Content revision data
******************************

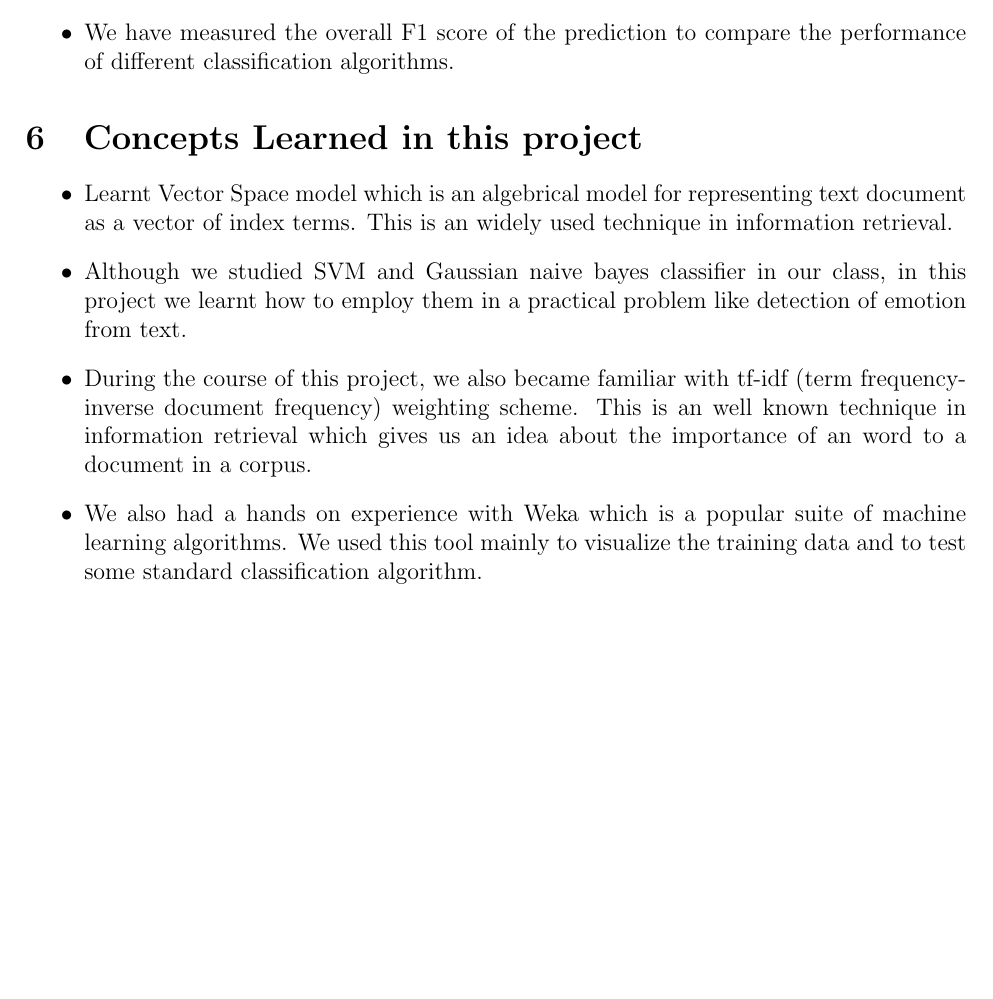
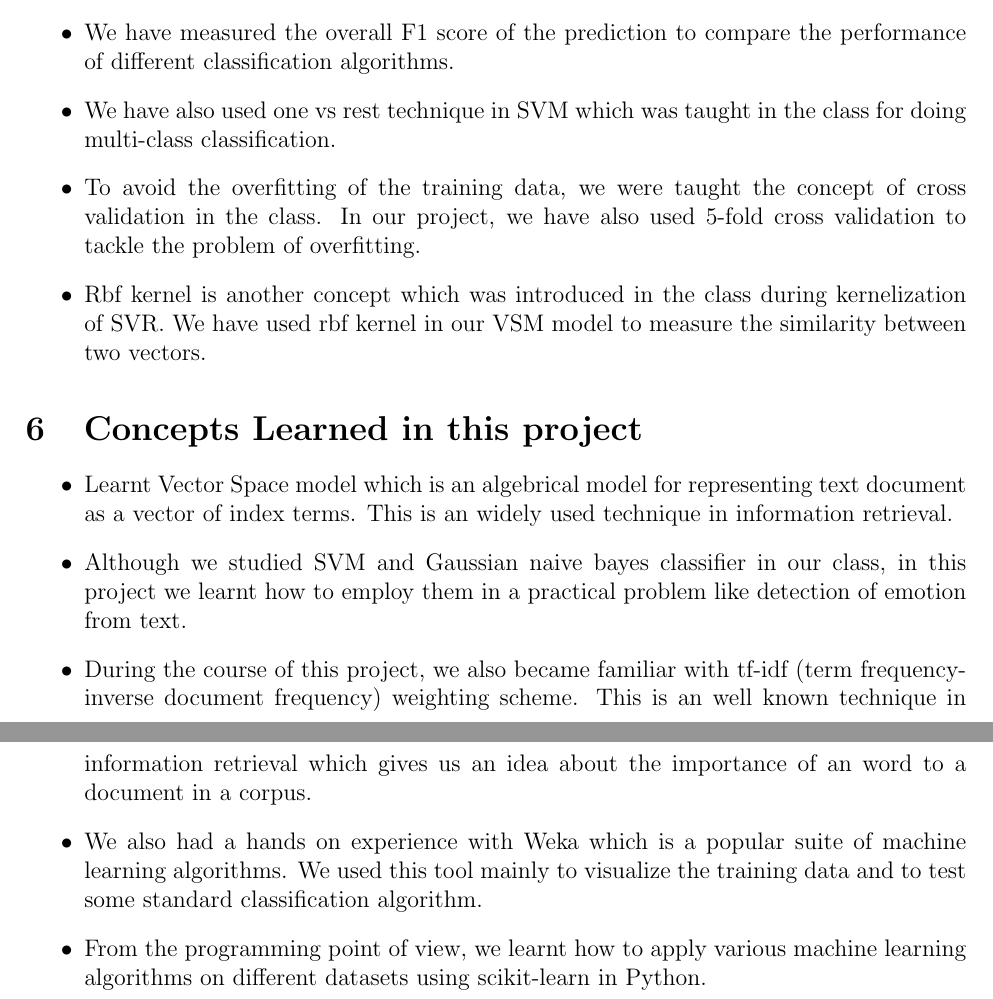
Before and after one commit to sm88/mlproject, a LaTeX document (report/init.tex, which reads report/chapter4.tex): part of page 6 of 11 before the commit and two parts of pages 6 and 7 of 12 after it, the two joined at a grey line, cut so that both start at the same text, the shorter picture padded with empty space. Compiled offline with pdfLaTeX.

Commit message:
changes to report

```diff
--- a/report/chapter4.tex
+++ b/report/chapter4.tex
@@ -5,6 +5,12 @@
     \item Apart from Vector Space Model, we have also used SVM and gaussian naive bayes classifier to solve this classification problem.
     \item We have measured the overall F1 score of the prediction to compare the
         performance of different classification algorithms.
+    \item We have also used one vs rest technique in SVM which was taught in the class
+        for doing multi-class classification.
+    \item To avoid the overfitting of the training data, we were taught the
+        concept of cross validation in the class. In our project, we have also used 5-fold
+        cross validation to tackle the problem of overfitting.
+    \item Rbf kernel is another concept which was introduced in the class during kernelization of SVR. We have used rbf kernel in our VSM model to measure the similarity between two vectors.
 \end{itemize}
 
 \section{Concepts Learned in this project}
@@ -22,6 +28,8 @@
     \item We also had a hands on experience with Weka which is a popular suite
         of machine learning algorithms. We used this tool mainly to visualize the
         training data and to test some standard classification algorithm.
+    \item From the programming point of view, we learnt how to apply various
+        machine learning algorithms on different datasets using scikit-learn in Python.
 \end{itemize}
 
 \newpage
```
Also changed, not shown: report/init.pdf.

******************************

▸ **Problem description**: Go through the entries above and write them out again exactly, images left behind.

▸ **Answer box**:
Before and after one commit to sm88/mlproject, a LaTeX document (report/init.tex, which reads report/chapter4.tex): part of page 6 of 11 before the commit and two parts of pages 6 and 7 of 12 after it, the two joined at a grey line, cut so that both start at the same text, the shorter picture padded with empty space. Compiled offline with pdfLaTeX.

Commit message:
changes to report

```diff
--- a/report/chapter4.tex
+++ b/report/chapter4.tex
@@ -5,6 +5,12 @@
     \item Apart from Vector Space Model, we have also used SVM and gaussian naive bayes classifier to solve this classification problem.
     \item We have measured the overall F1 score of the prediction to compare the
         performance of different classification algorithms.
+    \item We have also used one vs rest technique in SVM which was taught in the class
+        for doing multi-class classification.
+    \item To avoid the overfitting of the training data, we were taught the
+        concept of cross validation in the class. In our project, we have also used 5-fold
+        cross validation to tackle the problem of overfitting.
+    \item Rbf kernel is another concept which was introduced in the class during kernelization of SVR. We have used rbf kernel in our VSM model to measure the similarity between two vectors.
 \end{itemize}
 
 \section{Concepts Learned in this project}
@@ -22,6 +28,8 @@
     \item We also had a hands on experience with Weka which is a popular suite
         of machine learning algorithms. We used this tool mainly to visualize the
         training data and to test some standard classification algorithm.
+    \item From the programming point of view, we learnt how to apply various
+        machine learning algorithms on different datasets using scikit-learn in Python.
 \end{itemize}
 
 \newpage
```
Also changed, not shown: report/init.pdf.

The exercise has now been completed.